-- SUPPLIED DATA follows --

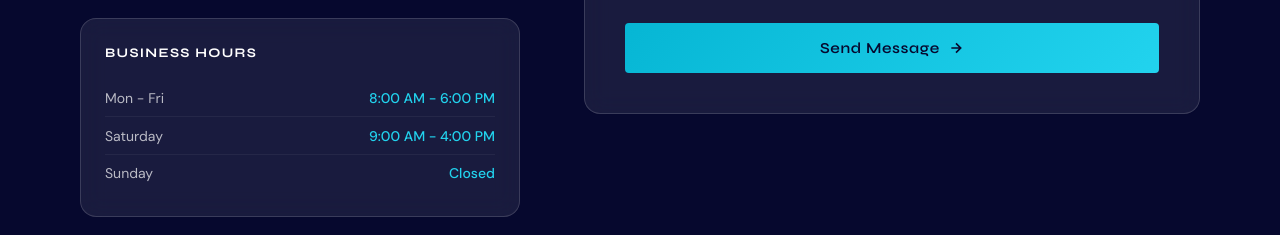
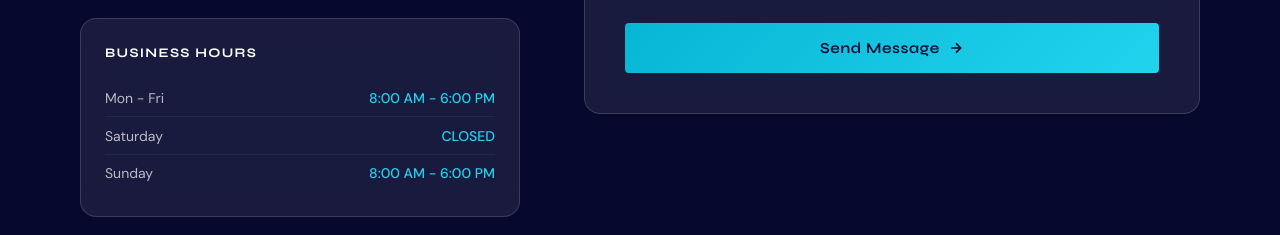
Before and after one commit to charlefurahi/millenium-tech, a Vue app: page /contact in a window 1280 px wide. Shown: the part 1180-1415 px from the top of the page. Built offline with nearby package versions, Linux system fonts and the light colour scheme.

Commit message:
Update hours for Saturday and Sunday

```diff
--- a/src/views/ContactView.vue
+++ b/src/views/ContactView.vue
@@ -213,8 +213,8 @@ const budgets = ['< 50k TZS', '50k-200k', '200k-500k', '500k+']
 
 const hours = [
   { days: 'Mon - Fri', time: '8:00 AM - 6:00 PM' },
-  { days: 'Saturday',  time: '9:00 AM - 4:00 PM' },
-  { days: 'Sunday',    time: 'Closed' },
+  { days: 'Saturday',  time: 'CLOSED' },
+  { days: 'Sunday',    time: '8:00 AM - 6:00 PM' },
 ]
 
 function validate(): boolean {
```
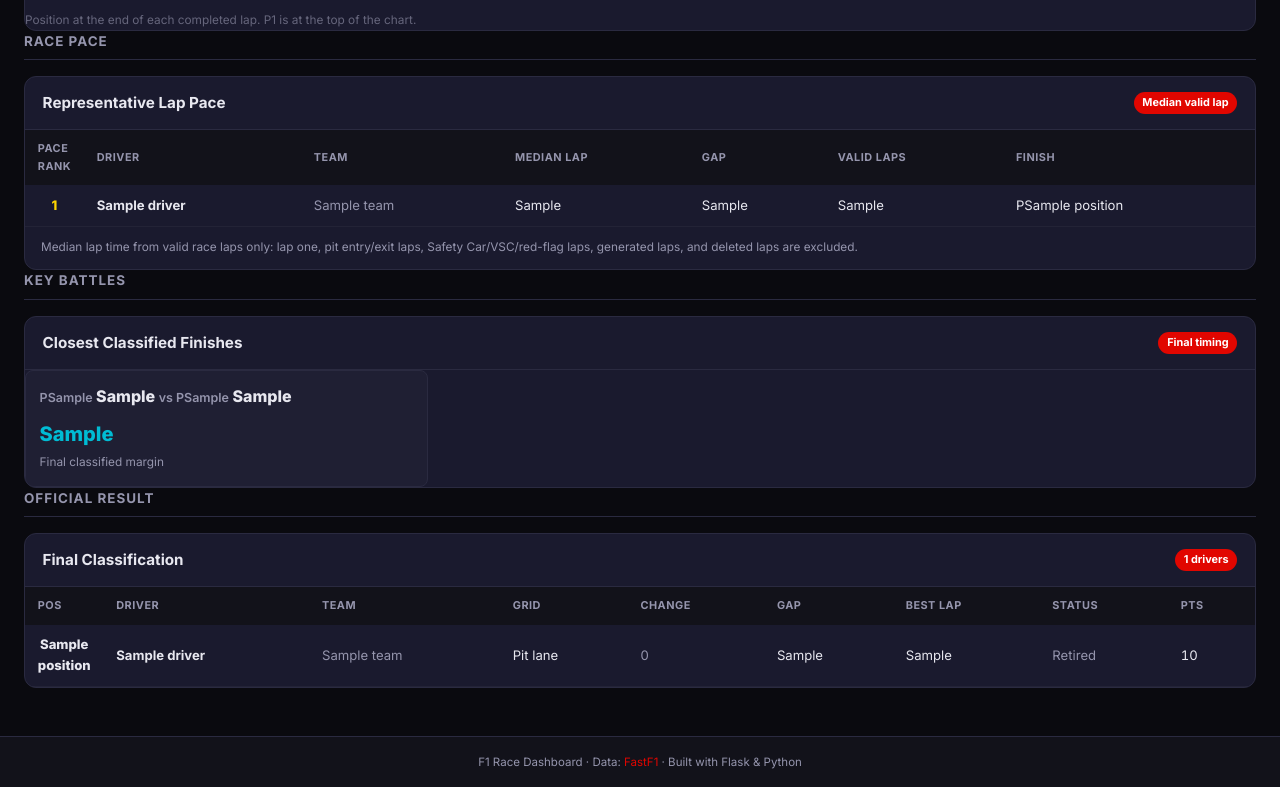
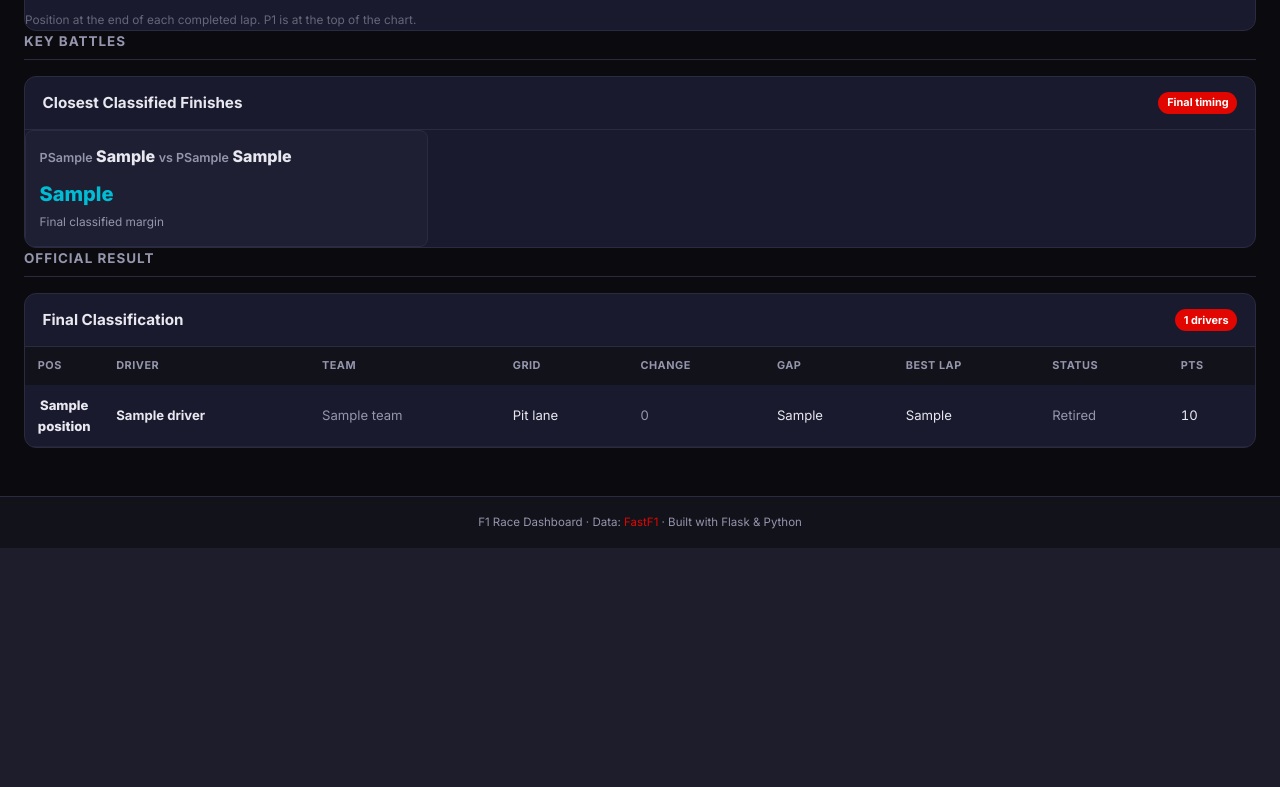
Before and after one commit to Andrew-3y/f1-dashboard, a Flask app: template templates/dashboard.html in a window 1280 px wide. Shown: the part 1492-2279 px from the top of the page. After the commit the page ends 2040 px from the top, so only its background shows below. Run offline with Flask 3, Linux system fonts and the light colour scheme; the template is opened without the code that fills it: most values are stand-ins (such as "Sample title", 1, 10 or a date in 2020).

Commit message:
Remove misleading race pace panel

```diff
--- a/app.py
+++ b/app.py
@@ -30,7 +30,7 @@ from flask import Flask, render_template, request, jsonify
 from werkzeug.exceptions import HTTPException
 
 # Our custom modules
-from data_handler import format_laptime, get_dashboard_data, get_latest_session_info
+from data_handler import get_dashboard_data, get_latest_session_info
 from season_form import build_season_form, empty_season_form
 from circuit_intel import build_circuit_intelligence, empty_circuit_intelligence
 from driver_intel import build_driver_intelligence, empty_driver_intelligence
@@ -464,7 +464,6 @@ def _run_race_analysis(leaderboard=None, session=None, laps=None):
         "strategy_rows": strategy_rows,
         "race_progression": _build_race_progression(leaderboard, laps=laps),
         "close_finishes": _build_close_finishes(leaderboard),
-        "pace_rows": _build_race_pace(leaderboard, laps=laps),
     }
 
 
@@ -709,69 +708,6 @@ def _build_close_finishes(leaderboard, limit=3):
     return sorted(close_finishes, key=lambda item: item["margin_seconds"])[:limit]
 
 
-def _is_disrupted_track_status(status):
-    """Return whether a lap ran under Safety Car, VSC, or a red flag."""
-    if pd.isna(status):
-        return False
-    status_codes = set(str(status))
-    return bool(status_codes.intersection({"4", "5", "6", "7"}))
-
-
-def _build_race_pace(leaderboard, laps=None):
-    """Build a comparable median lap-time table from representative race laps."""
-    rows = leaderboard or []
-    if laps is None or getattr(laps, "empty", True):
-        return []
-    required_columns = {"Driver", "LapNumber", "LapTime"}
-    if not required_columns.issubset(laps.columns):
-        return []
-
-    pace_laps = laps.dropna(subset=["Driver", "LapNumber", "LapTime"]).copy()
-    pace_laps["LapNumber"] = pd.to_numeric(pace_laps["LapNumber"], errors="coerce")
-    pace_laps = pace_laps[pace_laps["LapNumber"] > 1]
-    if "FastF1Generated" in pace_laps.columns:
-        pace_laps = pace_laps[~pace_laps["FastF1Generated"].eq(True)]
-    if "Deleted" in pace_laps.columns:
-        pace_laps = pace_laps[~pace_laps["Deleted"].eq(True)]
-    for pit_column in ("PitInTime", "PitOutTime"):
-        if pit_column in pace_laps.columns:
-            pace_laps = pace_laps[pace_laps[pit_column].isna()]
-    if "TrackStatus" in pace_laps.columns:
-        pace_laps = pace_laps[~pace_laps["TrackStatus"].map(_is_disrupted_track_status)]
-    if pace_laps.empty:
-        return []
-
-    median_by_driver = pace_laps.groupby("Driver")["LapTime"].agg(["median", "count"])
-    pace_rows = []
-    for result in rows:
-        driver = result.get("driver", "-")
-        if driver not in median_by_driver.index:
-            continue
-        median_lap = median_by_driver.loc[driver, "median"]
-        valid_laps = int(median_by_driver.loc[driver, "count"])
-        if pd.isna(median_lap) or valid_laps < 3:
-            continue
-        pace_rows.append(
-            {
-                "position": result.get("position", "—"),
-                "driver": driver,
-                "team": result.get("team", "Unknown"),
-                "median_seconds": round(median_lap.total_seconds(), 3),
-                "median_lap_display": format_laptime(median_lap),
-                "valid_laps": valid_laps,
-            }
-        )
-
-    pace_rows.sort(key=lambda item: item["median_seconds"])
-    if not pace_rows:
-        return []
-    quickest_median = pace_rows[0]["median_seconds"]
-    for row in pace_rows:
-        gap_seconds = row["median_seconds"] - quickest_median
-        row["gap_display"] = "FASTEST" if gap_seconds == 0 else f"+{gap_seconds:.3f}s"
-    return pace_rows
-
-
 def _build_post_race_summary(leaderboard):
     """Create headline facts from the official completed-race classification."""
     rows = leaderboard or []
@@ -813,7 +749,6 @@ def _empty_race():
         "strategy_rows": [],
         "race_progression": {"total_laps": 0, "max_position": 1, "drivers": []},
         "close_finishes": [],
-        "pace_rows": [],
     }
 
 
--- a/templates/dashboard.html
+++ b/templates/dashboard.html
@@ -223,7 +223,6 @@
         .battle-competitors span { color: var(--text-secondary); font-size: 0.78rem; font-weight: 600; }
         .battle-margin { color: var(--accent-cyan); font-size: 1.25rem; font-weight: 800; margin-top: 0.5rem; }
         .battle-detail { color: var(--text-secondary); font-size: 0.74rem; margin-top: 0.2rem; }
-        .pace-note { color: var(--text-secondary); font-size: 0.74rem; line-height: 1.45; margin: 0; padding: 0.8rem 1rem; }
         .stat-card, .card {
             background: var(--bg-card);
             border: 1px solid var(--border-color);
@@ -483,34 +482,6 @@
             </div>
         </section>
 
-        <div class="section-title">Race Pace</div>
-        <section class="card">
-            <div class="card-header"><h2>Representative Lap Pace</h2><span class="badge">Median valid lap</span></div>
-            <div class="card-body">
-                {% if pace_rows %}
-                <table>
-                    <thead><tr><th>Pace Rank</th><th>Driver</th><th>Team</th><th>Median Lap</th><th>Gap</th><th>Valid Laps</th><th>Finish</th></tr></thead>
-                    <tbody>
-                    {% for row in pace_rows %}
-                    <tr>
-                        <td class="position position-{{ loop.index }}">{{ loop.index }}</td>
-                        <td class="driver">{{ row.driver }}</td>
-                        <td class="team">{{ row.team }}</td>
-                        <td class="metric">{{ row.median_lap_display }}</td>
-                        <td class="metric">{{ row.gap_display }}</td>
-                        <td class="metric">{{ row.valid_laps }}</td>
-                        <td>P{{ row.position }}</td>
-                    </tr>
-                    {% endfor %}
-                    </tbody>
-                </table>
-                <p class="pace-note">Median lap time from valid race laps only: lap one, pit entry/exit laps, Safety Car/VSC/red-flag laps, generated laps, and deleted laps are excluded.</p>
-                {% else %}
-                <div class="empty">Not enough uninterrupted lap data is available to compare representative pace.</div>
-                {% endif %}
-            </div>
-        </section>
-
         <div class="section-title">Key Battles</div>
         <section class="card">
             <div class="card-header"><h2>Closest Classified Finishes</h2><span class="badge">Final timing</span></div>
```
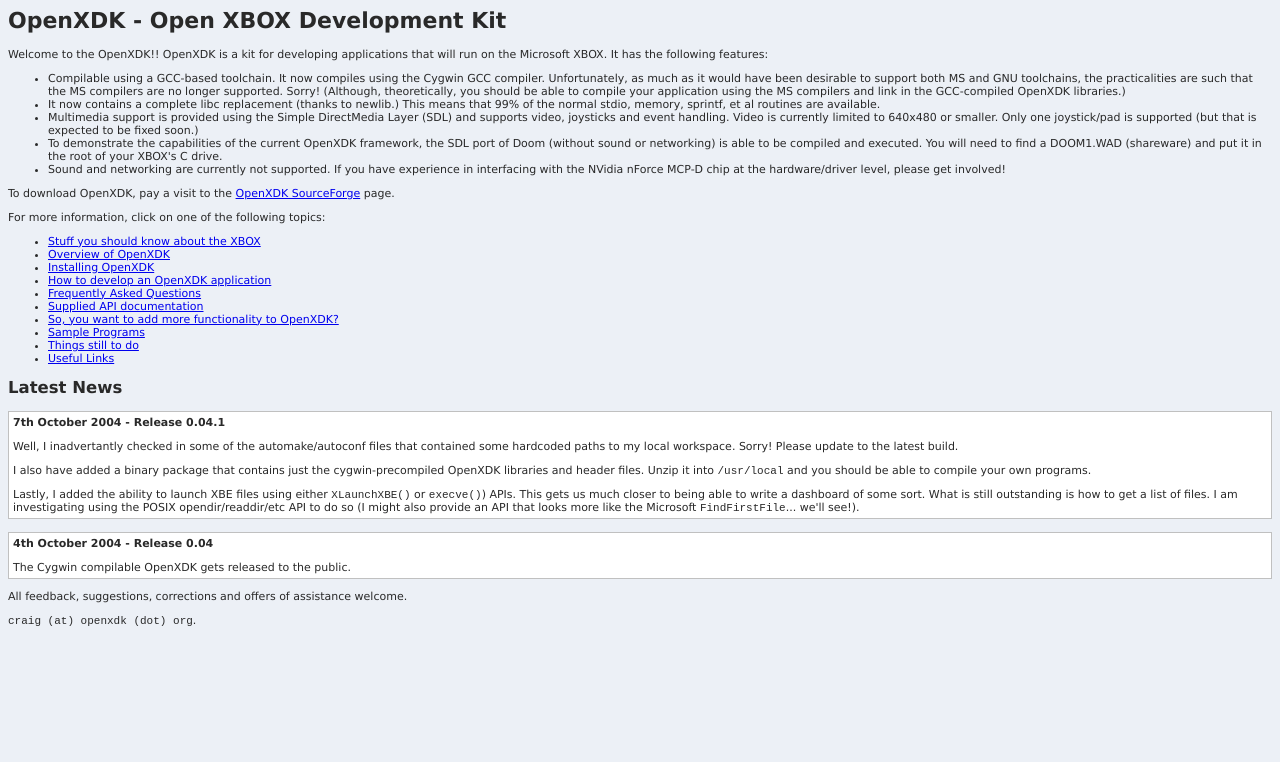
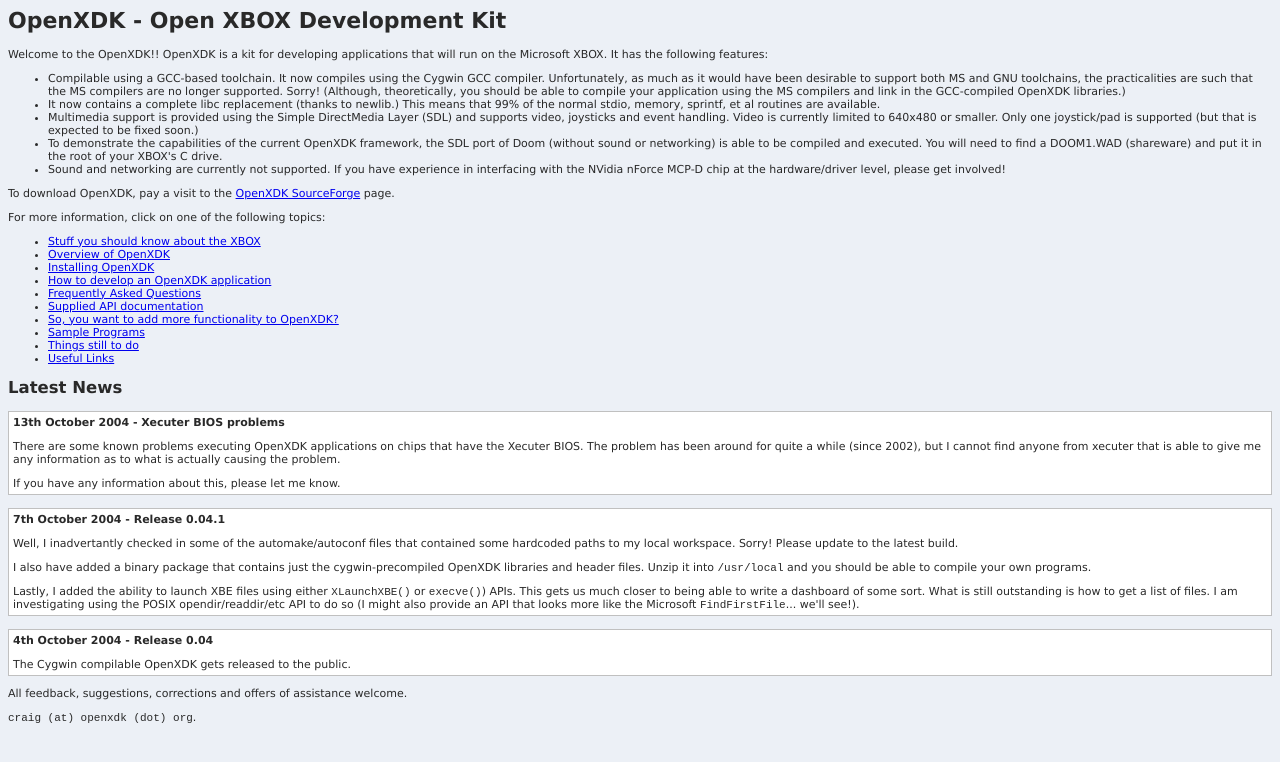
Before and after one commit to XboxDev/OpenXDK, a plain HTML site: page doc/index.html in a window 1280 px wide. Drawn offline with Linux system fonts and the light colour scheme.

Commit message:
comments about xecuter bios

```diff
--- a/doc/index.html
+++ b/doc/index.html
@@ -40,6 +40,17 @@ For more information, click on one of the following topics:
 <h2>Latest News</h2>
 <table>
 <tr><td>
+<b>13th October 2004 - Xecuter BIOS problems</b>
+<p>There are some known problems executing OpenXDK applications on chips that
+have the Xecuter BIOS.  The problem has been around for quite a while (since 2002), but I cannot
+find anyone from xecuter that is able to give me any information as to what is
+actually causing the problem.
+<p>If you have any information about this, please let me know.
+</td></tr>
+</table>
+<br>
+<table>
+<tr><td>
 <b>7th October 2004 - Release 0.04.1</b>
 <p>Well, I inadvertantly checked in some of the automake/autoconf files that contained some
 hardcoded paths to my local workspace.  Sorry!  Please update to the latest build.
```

-- SUPPLIED DATA concluded --

Across all the records, find the lines containing the word "LapNumber" and reproduce each one.

ANSWER FOR THE TASK:
-    required_columns = {"Driver", "LapNumber", "LapTime"}
-    pace_laps = laps.dropna(subset=["Driver", "LapNumber", "LapTime"]).copy()
-    pace_laps["LapNumber"] = pd.to_numeric(pace_laps["LapNumber"], errors="coerce")
-    pace_laps = pace_laps[pace_laps["LapNumber"] > 1]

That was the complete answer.